A Supermarine Spitfire Mark VB carrying two 250-lb GP bombs on underwing shackles, prepares to take off from an airfield in North Africa. No. 152 Squadron RAF began the first use of the Spitfire as a fighter bomber in North Africa, flying "Rhubarb" sorties from Souk el Khemis, Tunisia, in March 1943.

No. 152 (Hyderabad) Squadron RAF were a very experienced unit, having been flying Spitfires since they were on the front line of the Battle of Britain. They had then seen service in North Africa and Sicily. In December 1943 they transferred to India where they would soon be taking an active role in the campaign in Burma.

Nov

17

1943

Luftwaffe fighter ace Knoke meets Reich-Marshal Göring

Herman Goring, Adolf Hitler and the Armaments Minister Albert Speer in August 1943.

Göring makes a most peculiar impression. He wears a unique kind of fancy grey uniform. His cap and epaulettes are covered with gold braid. Bulging legs emerge from scarlet boots of doeskin. The bloated, puffy face makes him look to me like a sick man. Close up, I am forced to the conclusion that he uses cosmetics. He has a pleasant voice, however, and is extremely cordial to me. I know that he takes genuine interest in the welfare of his aircrews.

Nov

13

1943

Fighters go all the way as USAAF attacks Bremen

Boeing B-17F radar bombing through clouds over Bremen, Germany, on November 13, 1943. (U.S. Air Force photo)

I bounced these with my wing man, pressing my attack on the second Fw190 to about 50 yards. I saw strikes on the right wing. The e/a had rocket guns and a belly tank. When I pulled up I was 3,000ft above my wing man, and saw that he had 5 Me109’s on his tail. I told him to break over the R/T, which he did, and then I dived through the Me109’s breaking up their formation.

Oct

25

1943

Mosquito night fighter over London AA fire

Mosquito PR Mark IX, LR432 ‘L1’,

But we had dived in a very short time from the Arctic cold of twenty-five thousand feet, and the moisture from the warmer air below began to cake in solid ice on our windscreen. In a few moments it was opaque, and although by the time we had pulled out of our dive the range had closed to two thousand feet we could see nothing through that sheet of ice.

Sep

29

1943

Wounded and lost somewhere over the Eastern front

A captured Focke-Wulf Fw 190A in replicated Luftwaffe insignia, circa 1942-1943.

I had to keep my nerve and try to find an airfield. It was my luck, as mentioned, that no enemy fighters were in the area, so I had to be over our own territory. After flying for 25-30 minutes I flew over a small brook running from right to left, so deduced it was owing from north to south.
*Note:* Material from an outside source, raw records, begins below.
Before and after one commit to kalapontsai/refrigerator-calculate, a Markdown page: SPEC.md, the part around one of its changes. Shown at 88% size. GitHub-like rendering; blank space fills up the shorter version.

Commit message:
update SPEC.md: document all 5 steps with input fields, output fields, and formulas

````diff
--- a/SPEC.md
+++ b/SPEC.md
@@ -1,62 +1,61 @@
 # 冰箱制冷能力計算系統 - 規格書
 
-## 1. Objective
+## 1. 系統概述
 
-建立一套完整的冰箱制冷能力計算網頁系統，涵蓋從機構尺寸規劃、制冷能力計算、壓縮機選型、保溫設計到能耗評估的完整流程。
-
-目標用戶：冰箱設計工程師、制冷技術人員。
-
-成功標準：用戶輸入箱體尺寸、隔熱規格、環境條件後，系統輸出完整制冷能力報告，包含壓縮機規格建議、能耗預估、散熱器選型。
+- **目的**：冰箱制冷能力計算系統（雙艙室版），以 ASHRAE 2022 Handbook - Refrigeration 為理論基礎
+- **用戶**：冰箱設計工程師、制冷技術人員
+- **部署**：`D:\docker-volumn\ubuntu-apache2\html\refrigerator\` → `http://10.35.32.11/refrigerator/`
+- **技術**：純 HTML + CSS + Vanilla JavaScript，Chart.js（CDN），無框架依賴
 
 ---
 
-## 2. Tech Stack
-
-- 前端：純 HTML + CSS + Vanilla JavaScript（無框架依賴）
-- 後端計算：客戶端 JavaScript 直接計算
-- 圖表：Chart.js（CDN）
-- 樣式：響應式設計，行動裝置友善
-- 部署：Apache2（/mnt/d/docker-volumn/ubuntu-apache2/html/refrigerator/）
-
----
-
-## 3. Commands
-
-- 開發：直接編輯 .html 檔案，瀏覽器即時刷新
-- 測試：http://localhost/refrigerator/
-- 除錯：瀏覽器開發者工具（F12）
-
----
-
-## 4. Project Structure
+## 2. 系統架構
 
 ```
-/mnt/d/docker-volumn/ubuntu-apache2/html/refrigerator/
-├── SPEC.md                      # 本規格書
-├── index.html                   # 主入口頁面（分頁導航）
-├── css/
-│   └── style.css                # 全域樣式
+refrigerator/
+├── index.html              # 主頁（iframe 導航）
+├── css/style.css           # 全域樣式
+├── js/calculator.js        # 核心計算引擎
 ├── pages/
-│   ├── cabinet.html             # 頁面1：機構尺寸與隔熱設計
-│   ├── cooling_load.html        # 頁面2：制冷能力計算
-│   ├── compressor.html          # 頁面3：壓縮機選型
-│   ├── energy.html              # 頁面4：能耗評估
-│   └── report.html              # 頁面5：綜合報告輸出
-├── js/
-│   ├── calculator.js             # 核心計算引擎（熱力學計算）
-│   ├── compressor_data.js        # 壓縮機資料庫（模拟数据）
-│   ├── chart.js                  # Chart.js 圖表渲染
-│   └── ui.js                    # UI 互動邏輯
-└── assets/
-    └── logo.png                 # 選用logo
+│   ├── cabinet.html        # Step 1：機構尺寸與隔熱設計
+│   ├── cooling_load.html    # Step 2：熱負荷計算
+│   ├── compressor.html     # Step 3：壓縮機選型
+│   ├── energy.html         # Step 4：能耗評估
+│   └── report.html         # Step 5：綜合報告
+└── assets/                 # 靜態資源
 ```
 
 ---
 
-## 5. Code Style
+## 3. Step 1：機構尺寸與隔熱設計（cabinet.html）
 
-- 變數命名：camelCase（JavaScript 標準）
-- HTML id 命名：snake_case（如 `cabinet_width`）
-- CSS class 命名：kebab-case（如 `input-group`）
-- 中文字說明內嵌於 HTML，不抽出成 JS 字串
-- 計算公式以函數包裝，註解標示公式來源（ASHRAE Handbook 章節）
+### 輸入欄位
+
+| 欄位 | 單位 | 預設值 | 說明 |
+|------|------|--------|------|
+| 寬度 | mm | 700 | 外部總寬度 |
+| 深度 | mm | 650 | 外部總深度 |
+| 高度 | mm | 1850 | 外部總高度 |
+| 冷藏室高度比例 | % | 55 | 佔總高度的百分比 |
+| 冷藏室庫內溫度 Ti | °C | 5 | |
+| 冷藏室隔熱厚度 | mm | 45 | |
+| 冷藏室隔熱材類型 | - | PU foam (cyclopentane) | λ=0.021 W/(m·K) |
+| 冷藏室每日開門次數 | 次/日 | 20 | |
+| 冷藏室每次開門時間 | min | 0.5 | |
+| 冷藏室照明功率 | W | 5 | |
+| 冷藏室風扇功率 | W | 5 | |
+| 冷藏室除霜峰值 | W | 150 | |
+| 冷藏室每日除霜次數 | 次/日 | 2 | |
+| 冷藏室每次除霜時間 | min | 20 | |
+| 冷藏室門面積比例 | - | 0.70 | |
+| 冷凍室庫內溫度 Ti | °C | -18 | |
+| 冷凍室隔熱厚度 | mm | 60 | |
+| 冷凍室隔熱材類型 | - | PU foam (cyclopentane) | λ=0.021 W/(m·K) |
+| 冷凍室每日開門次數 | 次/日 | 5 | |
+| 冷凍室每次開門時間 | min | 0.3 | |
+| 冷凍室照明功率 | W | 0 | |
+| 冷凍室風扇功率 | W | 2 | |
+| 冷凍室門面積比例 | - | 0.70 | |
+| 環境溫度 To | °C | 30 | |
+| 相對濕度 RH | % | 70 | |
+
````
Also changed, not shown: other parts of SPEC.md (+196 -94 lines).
I turned right and flew along the bed of the stream — somewhere along it there had to be a settlement or airfield. I reckoned I was flying at about 1,000 metres, my wounds had stopped bleeding, everything was sticky, and the engine just ran and ran.